Nobody likes Americans. Plenty of people warned me of this before my departure for Dresden. Having been to Europe before, I brushed these warnings off, arguing that I had met plenty of European people on school trips to Europe who liked my friends and me just fine. In my first class at the Goethe Institut the teacher, Frau Peters, asked each of us to say our names, where we were from, and why we were here. I had never been in the presence of so many people from so many different countries: Libya, Brazil, Saudi Arabia, Russia, Bosnia, Italy, Jordan, India, Hungary, and Poland all made the list. I was the youngest person in the room by five years and the only American in the room. I watched many people in the room shift uncomfortably and exchange looks as I stated my country of origin. After everyone had spoken, Frau Peters wrote the name of each country that had been mentioned on the top of a sheet of paper and asked all of us to write something we know about each country. Russia, Brazil, and Italy were the only countries I could talk about offhand. To write something for the others I had to surreptitiously look at the map on the wall to find clues (mostly I just stuck to capital cities and geographical position) while simultaneously trying to hide my embarrassment.

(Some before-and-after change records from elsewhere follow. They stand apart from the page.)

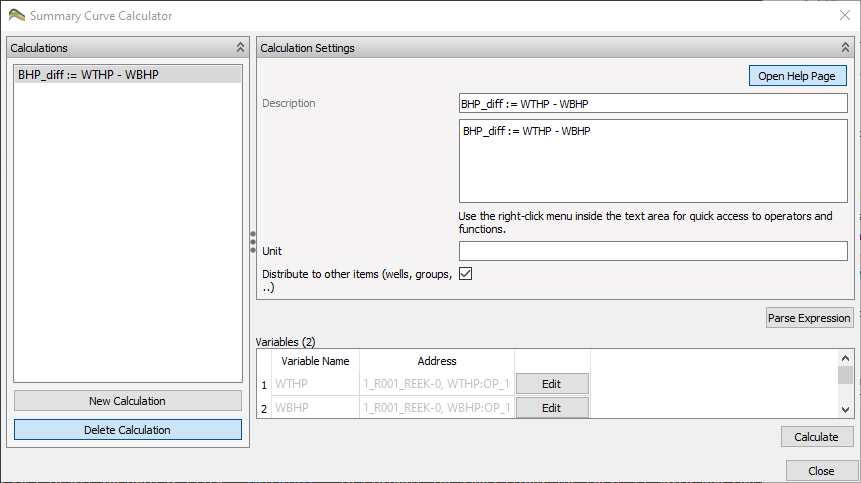
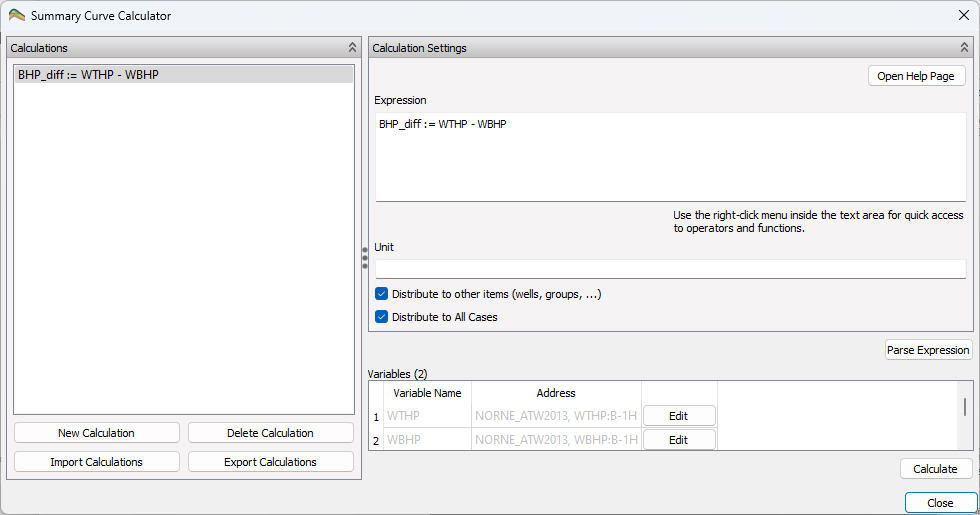
Add export/import of summary and grid cell expressions using external text file

diff --git a/content/Calculated Data/AggregationOfGridCellValues.md b/content/Calculated Data/AggregationOfGridCellValues.md
@@ -4,16 +4,19 @@ published = true
 weight = 20
 +++
 
-## Aggregation of of Grid Cell Values and Statistics
-- import a grid case ensemble
-- define a summation in the grid calculator, mySum := sum(cellProperty)
-- in the Statistics case, select the grid calculation expression
-- create a view on the Statistics case
-- select a set of cells
-- in the Statistics case, select the view as a filter
-- click compute
-- the result of the summation is displayed as text in Messages window. The statistics based on values in each time step is displayed below the individual realization values.
+### Calculate statistics for sum of mobile oil for an ensemble
+
+**Workflow description**
+
+- Import an ensemble of grid models with identical IJK into a **Grid Case Group**.
+- Create a view on one of the source grid models, and create a cell filter.
+- Create an expression for mobile oil `MOBILE_OIL := if(((SOIL-SOWCR) < 0.00), 0.00, PORV*(SOIL-SOWCR))`
+- Optionally select a subset of time steps
+- Create an expression to sum values for all visible cells `SUM_MOBILE_OIL := sum(MOBILE_OIL)` Use the result from the previous calculation as input to the variable, use `MOBILE_OIL` from the **Generated** category.
+- The individual values for each realization and time step is displayed as text in **Messages**. The statistics for each time step is displayed at the bottom.
 
 
+![image](https://github.com/OPM/ResInsight/assets/1793152/bf53a448-94ce-4fbb-850e-b912c060a6d4)
 
-See draft https://github.com/OPM/ResInsight/discussions/10902
+See draft workflow with screenshots here:
+https://github.com/OPM/ResInsight/discussions/10913

diff --git a/content/Calculated Data/GridPropertyCalculator.md b/content/Calculated Data/GridPropertyCalculator.md
@@ -12,6 +12,8 @@ aliases = [
 ResInsight offers a built-in property calculator for grid parameters. 
 The **Grid Property Calculator** enables arithmetic expressions to be parsed and calculated for visualization purposes. The expression can be applied to one or multiple grid models, and the expression text can be stored to a file for later use.
 
+Expressions can be saved to a text file using the **Export Calculations** button. The default location for calculations can be set in **Preference->Import/Export**.
+
 More details on mathematical operations are described in [Calculator Expressions]({{< ref "CalculatorExpressions.md" >}})
 
 ## Invoking the Grid Property Calculator

diff --git a/content/Calculated Data/CurveCalculator.md b/content/Calculated Data/CurveCalculator.md
@@ -13,6 +13,8 @@ The summary curve calculator is a tool to do calculations on a set of curves. Th
 
 The calculator can be run by pressing the calculator icon {{< image-in-text src="images/Calculator.svg" >}} in the menu bar, or by right-clicking on either a summary case or the summary plot collection.
 
+Expressions can be saved to a text file using the **Export Calculations** button. The default location for calculations can be set in **Preference->Import/Export**.
+
 More details on mathematical operations are described in [Calculator Expressions]({{< ref "CalculatorExpressions.md" >}})
 
 ## Calculation Settings

diff --git a/content/Calculated Data/CaseGroupsAndStatistics.md b/content/Calculated Data/CaseGroupsAndStatistics.md
@@ -2,6 +2,9 @@
 title = "Grid Case Groups and Statistics"
 published = true
 weight = 120
+aliases = [
+    "/3d-main-window/casegroupsandstatistics/"
+]
 +++
 
 ![]({{< relref "" >}}images/3d-main-window/GridCaseGroupTree.png)
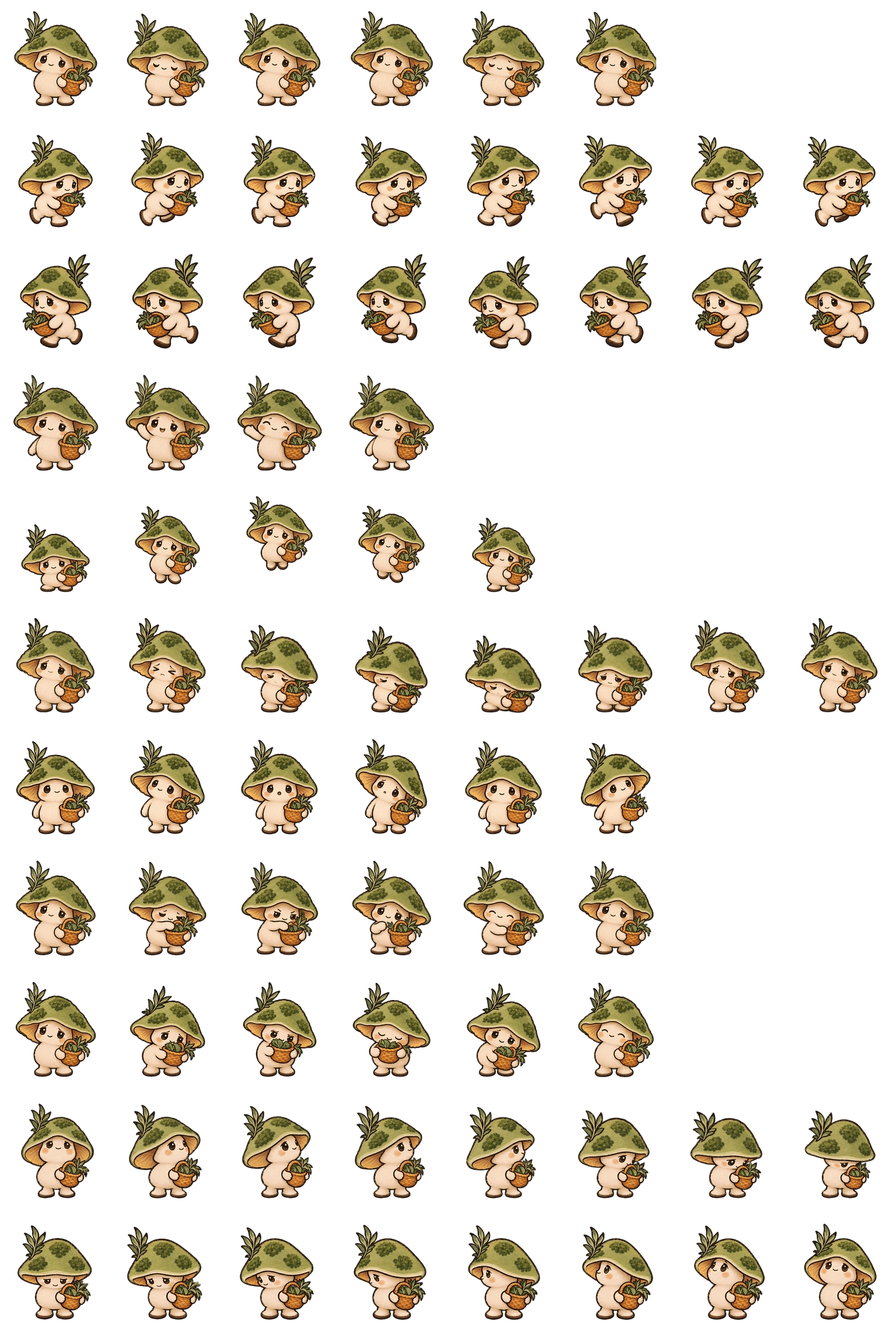
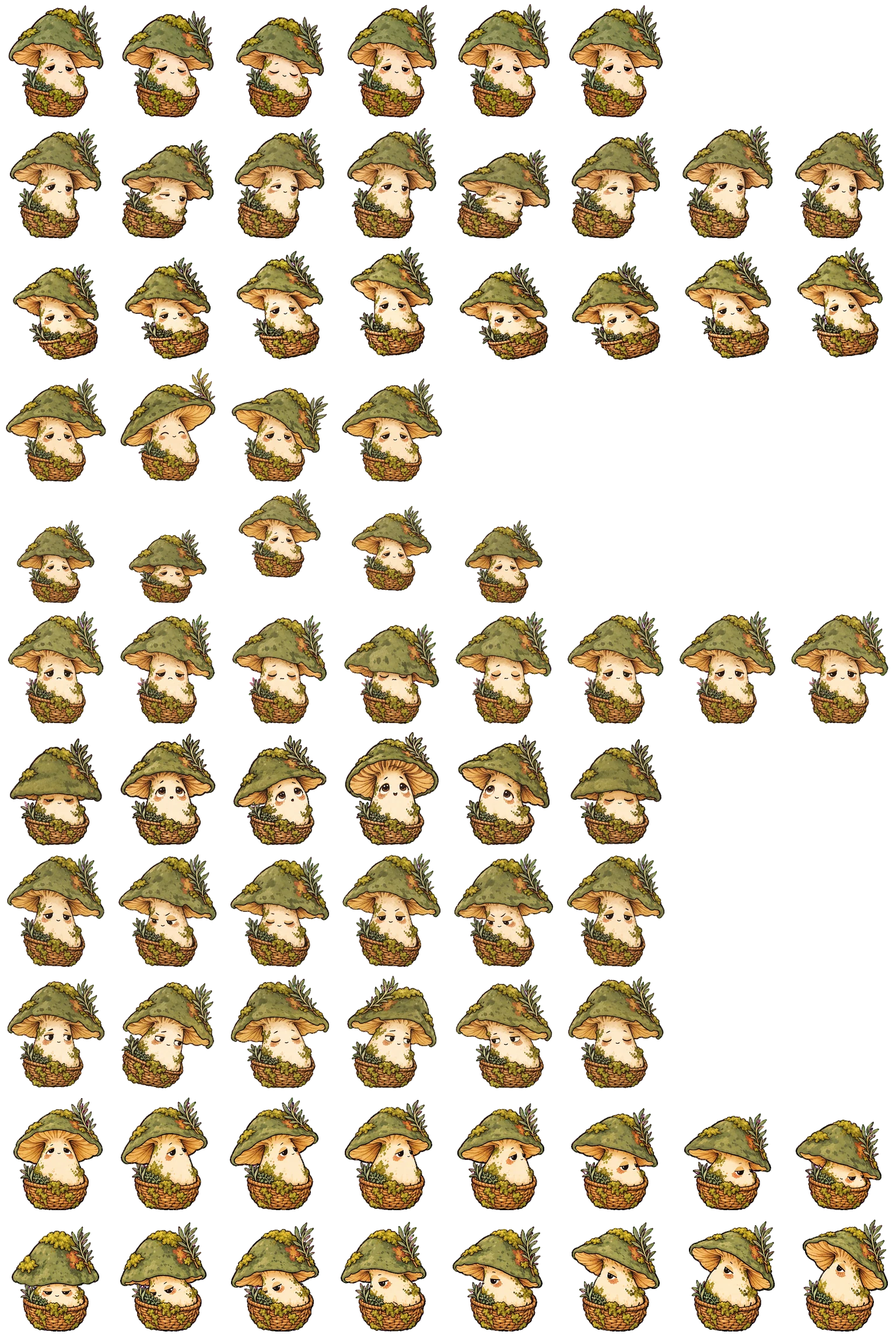
Pets: The Hedge Witch redrawn [skip ci]
The Hedge Witch followed as the approved redraw (Paul: "A for now"; a real woodcut by his mom someday). Paul signed off the sheet ("sign off"). Lossy WebP q88, 964,322 bytes, alpha bit-identical (mean error 5.4/255); the 25 sheets total 19,201,488 bytes. pet-metrics.json and the making-of golden regenerated.

diff --git a/docs/marginarium-pets.md b/docs/marginarium-pets.md
@@ -181,14 +181,15 @@ waving cells at native size and 5x, on white and dark, showed no banding, halo o
[4 lines of base64/hex data omitted]
 
 The Glassblower's redraw (Paul: "Both good") replaced the factory's droplet the same day: a
 clearer drop with a curling tip and a warm light inside. Niko followed, painted the way Pirosmani painted animals: house paint on black oilcloth, the black
 left showing as his patches, a crescent and stars on his shoulder (Paul: "Grounding them in the actual
 techniques their namesake used is the right method here"). The Moon hatched too: her first drawing was withheld because, a crescent seen side-on, she
 couldn't turn to face left; her second, a hand-coloured almanac woodcut (Paul: "The moon one is in
-need of a new drawing"), mirrors her right-facing looks for the left. The Snow Queen followed as Andersen's own paper-cuts: white paper cut from a folded sheet, a snowflake-cut crown, no pins or lace. Medea followed as archaic Greek black-figure painting on a potsherd; the shard never moves, only the ram (Paul's rule). Scherenschnitt was redrawn with a thin cream edge on every cut, so she reads on the dark page (Paul's pick, b). The twenty-five sheets total
-**19,256,368 bytes (18.36 MiB)** of the 24 MiB budget. Dino's, the Glassblower's and Niko's
+need of a new drawing"), mirrors her right-facing looks for the left. The Snow Queen followed as Andersen's own paper-cuts: white paper cut from a folded sheet, a snowflake-cut crown, no pins or lace. Medea followed as archaic Greek black-figure painting on a potsherd; the shard never moves, only the ram (Paul's rule). Scherenschnitt was redrawn with a thin cream edge on every cut, so she reads on the dark page (Paul's pick, b). The Hedge Witch followed as the approved redraw (Paul: "A for now"; a real woodcut by his mom someday). The twenty-five sheets total
+**19,201,488 bytes (18.31 MiB)** of the 24 MiB budget. Dino's, the Glassblower's and Niko's
 first sheets, in the table above, no longer ship. The new ones fill more of their cells than the
 factory's nineteen (top 6 and foot 201 in `pet-metrics.json`, as the Baba Yaga's already did),
 so they stand a little larger beside them.
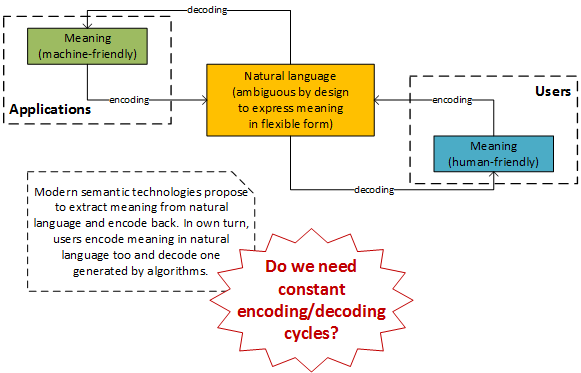
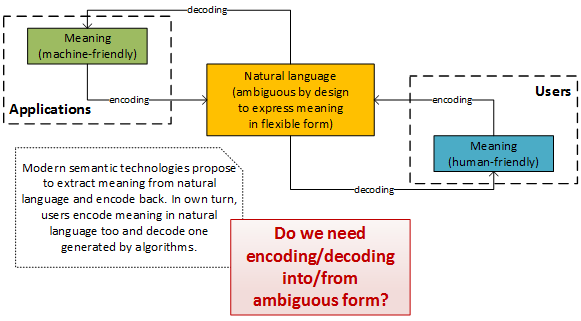
More picturesque explanations added

diff --git a/doc/can-semantics-change-the-world.md b/doc/can-semantics-change-the-world.md
@@ -39,6 +39,8 @@ Undefined relation can express relation of any type (is/has/etc). Modern search 
 
 Will these relations be enough? To disambiguate meaning and comparing with plain text, yes. For example, when "New York buildings" is represented as just three words, its meaning is ambiguous. But we can separate identifiers and relations as "New York | has | buildings" ("buildings of New York") or "New | of | York | has | buildings" ("new buildings of York", where "new" is a property/quality/adjective of "York"). Then even if "York" can be ambiguous too but the standalone identifier is much less vague than the entire phrase. Take another example: "beautiful plane flies quickly with two hundred passengers through the sky from Vienna to Paris". (1) "plane" has "beautiful" and "two hundreds passengers" properties, (2) "plane flies" or "flight" combination has "quickly", "through the sky", "from Vienna", "to Paris" parameters/properties, (3) additionally we can specify "flight" has "Vienna" as a value of departure property and "Paris" as one of an arrival one. Is it enough? For the start, yes. For user-friendly semantics, yes. What we need now is to introduce semantics on wider scale and make it available for users.
 
+![Meaningful](meaning_disambiguated_encoding_decoding.png "Disambiguated meaning encoding/decoding")
+
 Though machine-friendly and human-friendly semantics are rather conditional names for different approaches. Machine-friendly semantics is narrowly focused and highly optimized in specific domain area but humans are so too. The most of humans are specialized in specific activities whereas interdisciplinary approach is somewhat rare skill. Human-friendly semantics is flexible and open but machines as a complex of different applications or even a network of different services can be flexible and open too assuming data can be shared between applications/services. The problem is not one kind of semantics is worse, the problem is both approaches should be used.
 
 As for now, human-friendly semantics is present only in the ambiguous form of raw natural language text, where it is hidden for algorithms though understood by humans. How does computer industry propose to solve this? Semantic Web and similar approaches state semantics is a task for intelligent agents. Virtual assistants and similar approaches state they retrieve semantics from natural language input and convert into output. Any current approach rules out humans from the equation. We are in a vicious circle: we use machine-friendly semantics, because human-friendly semantics is not considered, and it is not considered, because we can use only machine-friendly one. How we can break it?
@@ -65,11 +67,17 @@ Any kind of user interface (GUI, command-line, web, etc) is still not ready for 
 
 Why do we need user interface at all? UI provides human-friendly representation (text, images, audio, video) of computer data for users. But even such representation implies humans have to extract meaning from it. Of course, it can be easy but it can be ambiguous, moreover, it can be quite complicated. Another function of user interface is providing ways to reach a target information or controls. And we still use machine-oriented way to do this, we still think in terms of files, applications, windows, widgets, etc, etc. On one hand, that's reasonable as when we work with some tool we use its traits and specifics. On another, that is unnecessary details, finally, when we use any tool we are driven by our intentions and when a tool is mastered we work with it intuitively without conscious consideration of its principles of work. It seems just a question of habit and experience. But what's really wrong here: computer tools make us to think and operate in the way, which is not quite efficient as for semantics. And, in part, it is the result of these tools use semantics, which is, in part, machine-friendly, sometimes implicit, sometimes duplicated, sometimes misused, and sometimes just not used.
 
+![Meaningful](meaning_problems_with_files.png "Typical problems with files")
+
 For example, file and GUI paths (which consist of controls, clicks, key presses, etc) implies unique classification of things. That is, each file has a unique path of classification, each GUI element has a unique path of clicks-opens, which is a sort of classification too (for example, "click Account -> press Operation -> click Deposit"). Yes, there are symbolic links and often GUI controls can be reached in several ways but in any case we need to know these ways. Though classification usually implies "is" relation, file and GUI paths may use "has" and other relations too (for example, "SolarSystem/planets/Jupiter/chemistry/reports") and we have no means to specify relation types. In the case of file paths, we have another shortcoming: if we copy a file from one computer to another, usually we are to re-classify it when saving. One more flaw: identification is often duplicated in a document content and file name, which, in own turn, may be not meaningful (if a user deformed or abbreviated it by own rules). All this leads to troubles when a user searches/navigates for something because (a) numerous long paths are hard to remember, (b) classification information (which is defined by file or GUI path) is not used for searching, (c) classification may be not meaningful enough, (d) we cannot extract information from GUI with regular text search.
+
+![Meaningful](meaning_problems_with_gui.png "Typical problems with GUI")
 
 What will change, if human-friendly semantics be used in explicit and appropriate form?  Instead of long file paths, we can use human-friendly identification, which enables straightforward access to information. For example, instead of "Galaxy/SolarSystem/planets/Jupiter/chemistry/reports" path we can use more concise "report {of} chemistry {of} Jupiter" identifier as the rest of information is implied behind "Jupiter" identifier and is about what it is similar to.
 
 Will it be usable and useful? Starting with the way of disambiguating "Jupiter {is} planet" from "Jupiter {is} god": it makes sense to specify this by content authors rather than rely on someone or something, which may guess what these authors really meant but may not. Further, you can notice "has/of" relations are very similar to directory levels but semantic identifiers are integral whereas file operations can break semantic links (you can do this by moving a file from "Jupiter/chemistry/reports" to "temp" directory). What is benefit of defining "Galaxy {has} Solar System" and "Solar System {has} Jupiter" rather as "rules" comparing with when they are defined as directories/menus/windows? As "rules" they can be used in inference, for example, if you are looking for "chemistry {has} reports {of} Solar System {has} planets" then "report {of} chemistry {of} Jupiter" will match because "Jupiter {is} planet" and "Solar System {has} Jupiter". Why "chemistry {of} Jupiter" is not "rule" but explicitly present in the identifier? Because "Solar System {has} Jupiter" describes a constant fact whereas a report is rather an ad-hoc combination of meanings. Is it correct to describe "Jupiter {has} chemistry" linked with "has" or it is rather "Jupiter chemistry", that is, an intersection of meanings? In fact, when we say "chemistry" here, we could imply both chemistry as a science (which may only semantically intersect with Jupiter) and a chemical composition (which constitutes Jupiter itself). What we do not consider for sure is a union of "Jupiter" and "chemistry", which could be interpreted as such by search engines in not so good old days. This lead to war of keywords in a pursuit to cover all possible areas of knowledge. But, in fact, it is quite rare when we describe anything by uniting meaning of words. By default, we interpret anything as an intersection, which results in narrower meaning comparing with ones of separate constituents.
+
+![Meaningful](meaning_file_gui_handling.png "Meaning handling of files and GUI")
 
 Will it be easily reachable/navigable? Yes, as meaning has scope, which is quite similar to directory but is dynamic and can be inferred. For example, scope of "Jupiter" and "Jupiter chemistry" will include "report {of} chemistry {of} Jupiter" directly but "report {of} big planet {of} Solar System" may include it in the result of inference. Of course, not everything can be so easily inferred, for example, "Europa chemistry report". It is not clear if it is about "Europa {is} moon {of} Jupiter" or about "Europe {is} continent {of} Earth", if we spelled correctly then the former, if not then could be the latter. And what none search engine could not distinguish: if "chemistry" is a composition, a science, or an industry. As we see, navigation can be similar to one with directories but in more meaningful way.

I noticed most other people had significantly less trouble than I did in writing down facts about different countries. (One of many reasons that we should completely overhaul the American education system.) Then, each person would take the sheet with his or her home country on it and read what people had written, saying if it was true or untrue. All the things written about America were that we are good at basketball, we eat too much fast food, and our president is Barack Obama. All correct. Frau Peters then asked me if there was anything else people should have known about American culture. The only other things I could add was that American football was the unofficial favorite sport and that a lot of people are trying to eat less fast food, even if it may not be a majority. I wanted to somehow assure everyone in the room that not all Americans are like that but I realized that wouldn’t be entirely true. Not only did I realize I know embarrassingly little about the world I inhabit, I also realized that I don’t know as much about my own culture as I thought I did.
It boils down to this: Americans do nothing to break the stereotypes that foreigners have established for them. To many non-Americans, Americans are lazy, ignorant, and wasteful. We complain that we are not treated fairly and yet we continue to knowingly eat McDonald’s and Chick-Fil-A much more than we should. We also continue to treat trash uncaringly without regard to what could potentially be recycled. And, as evidenced by my limited geographical and cultural knowledge, we know absolutely nothing about living globally. I am well aware that I can’t completely change the mindset and public policy of one of the most powerful countries in the world, but I can already see my own mind changing course and starting to focus more on becoming more world-conscious slowly but surely.